In 2013, Tesco’s supermarket chain in the United Kingdom had a tainted meat scandal in which horse meat was found in some beef burgers sold in the UK and Ireland. Since that time, there has been an increased awareness by consumers who are demanding to know the provenance of their food. On top of that is the concern over the environmental impact of the farming industry and its effect on climate change.
There’s a new food awareness that’s affecting consumers, manufacturers, farmers and investors.
The global food tech market is expected to grow to more than $250.43 billion by 2022 according to a 2016 industry market report.
Five Seasons Ventures, an early stage VC firm has raised a €60 million fund in early 2018 to invest in the food and ag tech markets as well as transparency and food traceability. Based in France, the firm recently released The State of European Food Tech 2018 on October 18, 2018, which looked at the trends in food tech across Europe.
The report estimates that will be around €1 billion investment in what they call ‘next generation’ food tech companies. Since 2013, there has been a 63% annual growth in investment in ‘next gen’ with 1,241 companies and next generation of food tech entrepreneurs are focusing on the 99% – reinventing agriculture, food production and consumption.
Yaron Hadad, Chief Scientists and Co-founder of Nutrino, an AI-driven personalized nutrition platform said that changing consumer habits are bringing the legacy food industry to its knees.
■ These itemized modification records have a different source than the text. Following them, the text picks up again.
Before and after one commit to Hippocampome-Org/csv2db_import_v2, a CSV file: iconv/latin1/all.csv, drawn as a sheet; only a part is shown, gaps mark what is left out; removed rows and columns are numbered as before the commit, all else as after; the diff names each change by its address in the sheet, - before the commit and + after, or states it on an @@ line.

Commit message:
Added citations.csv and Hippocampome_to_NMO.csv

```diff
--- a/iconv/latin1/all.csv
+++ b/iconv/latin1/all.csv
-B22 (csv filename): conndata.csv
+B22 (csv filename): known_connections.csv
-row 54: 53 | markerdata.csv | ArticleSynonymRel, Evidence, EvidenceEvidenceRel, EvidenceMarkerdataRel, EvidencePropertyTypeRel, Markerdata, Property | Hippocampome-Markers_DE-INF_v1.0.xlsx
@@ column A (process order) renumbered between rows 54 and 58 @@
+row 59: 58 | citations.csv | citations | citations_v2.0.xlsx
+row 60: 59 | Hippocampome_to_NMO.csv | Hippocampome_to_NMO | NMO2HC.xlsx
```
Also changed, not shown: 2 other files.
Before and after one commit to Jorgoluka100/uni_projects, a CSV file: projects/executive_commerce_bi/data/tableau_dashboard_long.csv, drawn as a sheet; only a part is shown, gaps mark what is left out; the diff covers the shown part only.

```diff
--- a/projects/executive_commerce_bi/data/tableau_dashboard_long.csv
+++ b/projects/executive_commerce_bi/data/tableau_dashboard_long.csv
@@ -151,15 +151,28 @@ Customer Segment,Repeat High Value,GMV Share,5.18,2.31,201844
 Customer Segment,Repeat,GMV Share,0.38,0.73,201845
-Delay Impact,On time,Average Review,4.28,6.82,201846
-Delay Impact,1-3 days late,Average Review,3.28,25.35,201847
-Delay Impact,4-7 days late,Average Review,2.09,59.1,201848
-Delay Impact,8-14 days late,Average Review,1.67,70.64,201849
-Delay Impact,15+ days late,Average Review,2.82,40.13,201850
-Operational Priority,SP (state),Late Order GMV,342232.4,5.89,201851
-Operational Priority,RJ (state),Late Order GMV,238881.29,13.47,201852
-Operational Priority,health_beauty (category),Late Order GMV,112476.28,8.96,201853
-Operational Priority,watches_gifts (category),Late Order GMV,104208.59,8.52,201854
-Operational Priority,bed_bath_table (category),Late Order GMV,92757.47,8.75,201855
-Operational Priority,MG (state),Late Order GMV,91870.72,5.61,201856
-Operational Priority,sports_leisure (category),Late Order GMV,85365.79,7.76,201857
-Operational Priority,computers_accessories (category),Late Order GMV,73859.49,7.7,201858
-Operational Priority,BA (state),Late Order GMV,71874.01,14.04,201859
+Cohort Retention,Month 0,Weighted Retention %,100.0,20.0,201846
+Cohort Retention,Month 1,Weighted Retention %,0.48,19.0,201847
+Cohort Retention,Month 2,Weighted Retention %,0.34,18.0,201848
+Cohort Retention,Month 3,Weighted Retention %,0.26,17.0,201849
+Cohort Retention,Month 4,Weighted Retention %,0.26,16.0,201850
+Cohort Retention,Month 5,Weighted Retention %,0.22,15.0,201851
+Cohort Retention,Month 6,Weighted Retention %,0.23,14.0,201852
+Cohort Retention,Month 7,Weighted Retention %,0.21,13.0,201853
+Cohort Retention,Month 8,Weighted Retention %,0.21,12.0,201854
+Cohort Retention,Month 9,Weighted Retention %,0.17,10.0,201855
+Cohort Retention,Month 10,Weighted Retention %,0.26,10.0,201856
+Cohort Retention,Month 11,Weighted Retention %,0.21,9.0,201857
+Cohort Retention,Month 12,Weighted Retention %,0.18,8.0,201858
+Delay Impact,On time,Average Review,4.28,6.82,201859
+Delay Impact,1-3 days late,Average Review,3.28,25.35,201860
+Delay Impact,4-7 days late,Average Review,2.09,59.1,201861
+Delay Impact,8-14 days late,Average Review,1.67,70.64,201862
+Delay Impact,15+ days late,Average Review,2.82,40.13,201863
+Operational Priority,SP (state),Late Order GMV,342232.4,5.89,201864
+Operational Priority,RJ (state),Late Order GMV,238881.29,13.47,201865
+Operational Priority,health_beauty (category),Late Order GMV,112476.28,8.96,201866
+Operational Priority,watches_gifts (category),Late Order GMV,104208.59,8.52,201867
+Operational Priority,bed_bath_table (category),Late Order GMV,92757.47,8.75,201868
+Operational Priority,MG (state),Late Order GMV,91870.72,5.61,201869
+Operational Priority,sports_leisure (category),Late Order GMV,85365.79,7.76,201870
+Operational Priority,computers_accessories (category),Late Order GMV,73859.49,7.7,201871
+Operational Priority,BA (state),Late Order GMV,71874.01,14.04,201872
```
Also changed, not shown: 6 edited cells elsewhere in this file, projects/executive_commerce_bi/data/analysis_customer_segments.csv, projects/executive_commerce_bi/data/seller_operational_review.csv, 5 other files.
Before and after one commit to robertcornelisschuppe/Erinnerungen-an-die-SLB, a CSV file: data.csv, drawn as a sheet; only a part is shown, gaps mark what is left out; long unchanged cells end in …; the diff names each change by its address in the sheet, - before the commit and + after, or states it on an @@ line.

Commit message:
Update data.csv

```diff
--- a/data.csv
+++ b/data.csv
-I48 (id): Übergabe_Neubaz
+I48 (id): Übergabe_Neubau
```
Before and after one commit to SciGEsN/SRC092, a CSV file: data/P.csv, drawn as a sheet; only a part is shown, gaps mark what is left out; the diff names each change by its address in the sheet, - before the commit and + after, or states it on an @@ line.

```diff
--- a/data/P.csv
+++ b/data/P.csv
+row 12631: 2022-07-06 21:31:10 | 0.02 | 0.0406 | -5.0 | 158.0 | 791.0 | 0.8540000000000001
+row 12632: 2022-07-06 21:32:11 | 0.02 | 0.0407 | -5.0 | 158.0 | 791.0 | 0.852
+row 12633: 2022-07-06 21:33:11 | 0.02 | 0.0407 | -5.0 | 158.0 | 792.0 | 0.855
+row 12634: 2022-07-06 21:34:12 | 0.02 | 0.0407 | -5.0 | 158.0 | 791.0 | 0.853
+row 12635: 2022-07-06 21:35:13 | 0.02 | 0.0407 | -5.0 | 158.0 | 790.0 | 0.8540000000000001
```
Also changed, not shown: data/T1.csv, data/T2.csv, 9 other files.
Nutrino has raised $10 million from VCs, strategic investors and angels and created what they call FoodPrint technology which scores users’ meals by providing precise, data-driven insights on how specific foods impacts their unique biomarkers. Through their food database, Nutrino is collaborating with food industry partners to provide accurate nutrition data.
“As a new generation of consumers are demanding healthier food and accessible, accurate knowledge of how the food they eat impacts their health and industry disruptors are emerging to address this paradigm shift in consumer preferences,” said Hadad.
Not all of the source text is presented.